- The New China
For an outsider’s understanding of contemporary China, few books can match Evan Osnos’s Age of Ambition: Chasing Fortune, Truth, and Faith in the New China, winner of the 2014 National Book Award. The former correspondent for the Chicago Tribune and the New Yorker knows that almost anything to be said about China must be qualified by a myriad of details. Yes, the Chinese of the twenty-first century “have achieved longer, healthier, more educated [and more prosperous] lives” than their predecessors. But, he notes, “The longer I lived in China, the more it seemed that people had come to see the economic boom as a train with a limited number of seats.” And even for those whose fortunes have vastly improved, there remains an unfulfilled appetite for less tangible values—freedom of thought and expression, a hunger for truth and spiritual values. Osnos writes with tact and sympathetic understanding, and he draws upon a number of adroitly chosen case histories to tell his story. Like Thomas Carlyle, Osnos knows that “history is the essence of innumerable Biographies.”

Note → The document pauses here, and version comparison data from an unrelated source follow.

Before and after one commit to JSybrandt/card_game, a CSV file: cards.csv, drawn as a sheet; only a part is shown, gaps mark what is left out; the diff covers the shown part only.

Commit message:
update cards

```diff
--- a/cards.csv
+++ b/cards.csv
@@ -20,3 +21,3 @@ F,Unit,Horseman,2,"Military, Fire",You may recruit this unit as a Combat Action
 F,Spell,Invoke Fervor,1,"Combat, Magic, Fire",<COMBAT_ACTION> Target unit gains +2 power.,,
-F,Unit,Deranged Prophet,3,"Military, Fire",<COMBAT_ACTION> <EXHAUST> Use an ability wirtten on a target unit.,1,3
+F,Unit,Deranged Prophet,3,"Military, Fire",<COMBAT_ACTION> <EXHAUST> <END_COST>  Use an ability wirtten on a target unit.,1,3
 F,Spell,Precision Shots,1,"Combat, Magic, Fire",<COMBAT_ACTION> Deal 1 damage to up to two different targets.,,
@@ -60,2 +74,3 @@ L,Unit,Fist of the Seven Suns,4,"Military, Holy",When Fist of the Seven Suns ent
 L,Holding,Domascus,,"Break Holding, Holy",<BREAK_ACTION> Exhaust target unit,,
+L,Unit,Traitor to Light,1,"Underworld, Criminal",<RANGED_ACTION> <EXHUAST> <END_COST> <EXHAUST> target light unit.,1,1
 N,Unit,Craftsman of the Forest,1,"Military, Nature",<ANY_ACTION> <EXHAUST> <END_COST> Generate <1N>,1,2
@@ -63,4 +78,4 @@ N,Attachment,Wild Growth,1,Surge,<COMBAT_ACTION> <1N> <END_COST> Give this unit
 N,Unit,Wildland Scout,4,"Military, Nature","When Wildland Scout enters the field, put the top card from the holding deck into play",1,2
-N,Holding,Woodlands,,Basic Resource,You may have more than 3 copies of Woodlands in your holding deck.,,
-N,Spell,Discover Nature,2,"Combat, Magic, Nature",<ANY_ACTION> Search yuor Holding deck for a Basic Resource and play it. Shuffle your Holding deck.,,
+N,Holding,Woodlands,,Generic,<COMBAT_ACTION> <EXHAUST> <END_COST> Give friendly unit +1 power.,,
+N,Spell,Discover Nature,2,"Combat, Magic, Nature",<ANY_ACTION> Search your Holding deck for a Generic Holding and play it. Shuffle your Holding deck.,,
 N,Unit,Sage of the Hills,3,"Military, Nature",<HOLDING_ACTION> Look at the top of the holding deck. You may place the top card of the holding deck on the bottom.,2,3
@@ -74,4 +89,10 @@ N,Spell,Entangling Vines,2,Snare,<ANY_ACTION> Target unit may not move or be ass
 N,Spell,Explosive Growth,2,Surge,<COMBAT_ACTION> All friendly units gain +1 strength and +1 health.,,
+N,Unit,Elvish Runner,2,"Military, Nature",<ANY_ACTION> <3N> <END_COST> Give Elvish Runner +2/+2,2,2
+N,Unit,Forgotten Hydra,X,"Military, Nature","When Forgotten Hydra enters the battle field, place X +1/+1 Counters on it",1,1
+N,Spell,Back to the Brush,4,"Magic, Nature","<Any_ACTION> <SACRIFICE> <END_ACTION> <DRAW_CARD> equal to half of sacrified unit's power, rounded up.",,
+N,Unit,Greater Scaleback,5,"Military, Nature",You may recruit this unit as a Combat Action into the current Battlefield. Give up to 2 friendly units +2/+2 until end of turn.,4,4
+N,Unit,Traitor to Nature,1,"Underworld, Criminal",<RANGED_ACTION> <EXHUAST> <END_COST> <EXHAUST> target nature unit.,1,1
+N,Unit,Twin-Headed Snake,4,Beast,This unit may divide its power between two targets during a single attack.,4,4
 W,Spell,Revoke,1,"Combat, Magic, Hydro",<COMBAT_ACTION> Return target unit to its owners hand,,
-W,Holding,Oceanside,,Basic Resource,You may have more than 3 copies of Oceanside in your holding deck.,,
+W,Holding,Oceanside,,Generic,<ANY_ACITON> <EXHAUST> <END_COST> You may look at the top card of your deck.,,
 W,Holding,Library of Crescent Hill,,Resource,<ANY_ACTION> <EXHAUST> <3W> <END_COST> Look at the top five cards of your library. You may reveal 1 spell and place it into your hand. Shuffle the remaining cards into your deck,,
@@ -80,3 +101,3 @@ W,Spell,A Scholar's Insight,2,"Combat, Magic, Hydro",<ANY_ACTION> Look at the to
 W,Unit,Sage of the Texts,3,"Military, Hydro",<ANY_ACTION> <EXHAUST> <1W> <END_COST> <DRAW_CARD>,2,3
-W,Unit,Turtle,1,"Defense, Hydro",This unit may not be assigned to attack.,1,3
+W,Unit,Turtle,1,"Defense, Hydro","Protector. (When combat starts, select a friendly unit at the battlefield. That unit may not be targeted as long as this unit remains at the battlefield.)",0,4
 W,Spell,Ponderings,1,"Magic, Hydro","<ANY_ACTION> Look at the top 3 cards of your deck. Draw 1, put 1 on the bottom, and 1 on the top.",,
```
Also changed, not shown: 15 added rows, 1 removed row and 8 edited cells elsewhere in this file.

Nevertheless, to understand modern China, one would do well to read Osnos’s excellent history alongside recent narratives by Chinese insiders, above all the country’s two best-known living novelists, Mo Yan and Yu Hua. “If all people could reflect on history and on their own lives,” the narrator of Mo Yan’s Frog declares, “mankind would not display so much idiotic behavior.” Most of Osnos’s case histories exhibit this same dual approach, beginning with Osnos himself. In 1994, the college freshman “wandered into an introductory class on modern Chinese politics, revolution, and civil war” and thereby discovered his vocation. Two years later, he arrived in Beijing for the first time in order to study Mandarin. In 1998, he enrolled at Beijing Normal University. The city had struck him as “a clanging, unglamorous place” on his first visit, so he toured the countryside, looking for “the China of literature and ink paintings.” Gradually, however, he accustomed himself to a city and country undergoing extraordinarily rapid change and development. (A Chinese friend, by way of contrast, complains that whenever he visits New York “it looks the same.”) In his eight years as a reporter in China, from 2005 to 2013, he interviewed a number of individuals caught up in the search for fortune, truth, and faith. [End Page 667]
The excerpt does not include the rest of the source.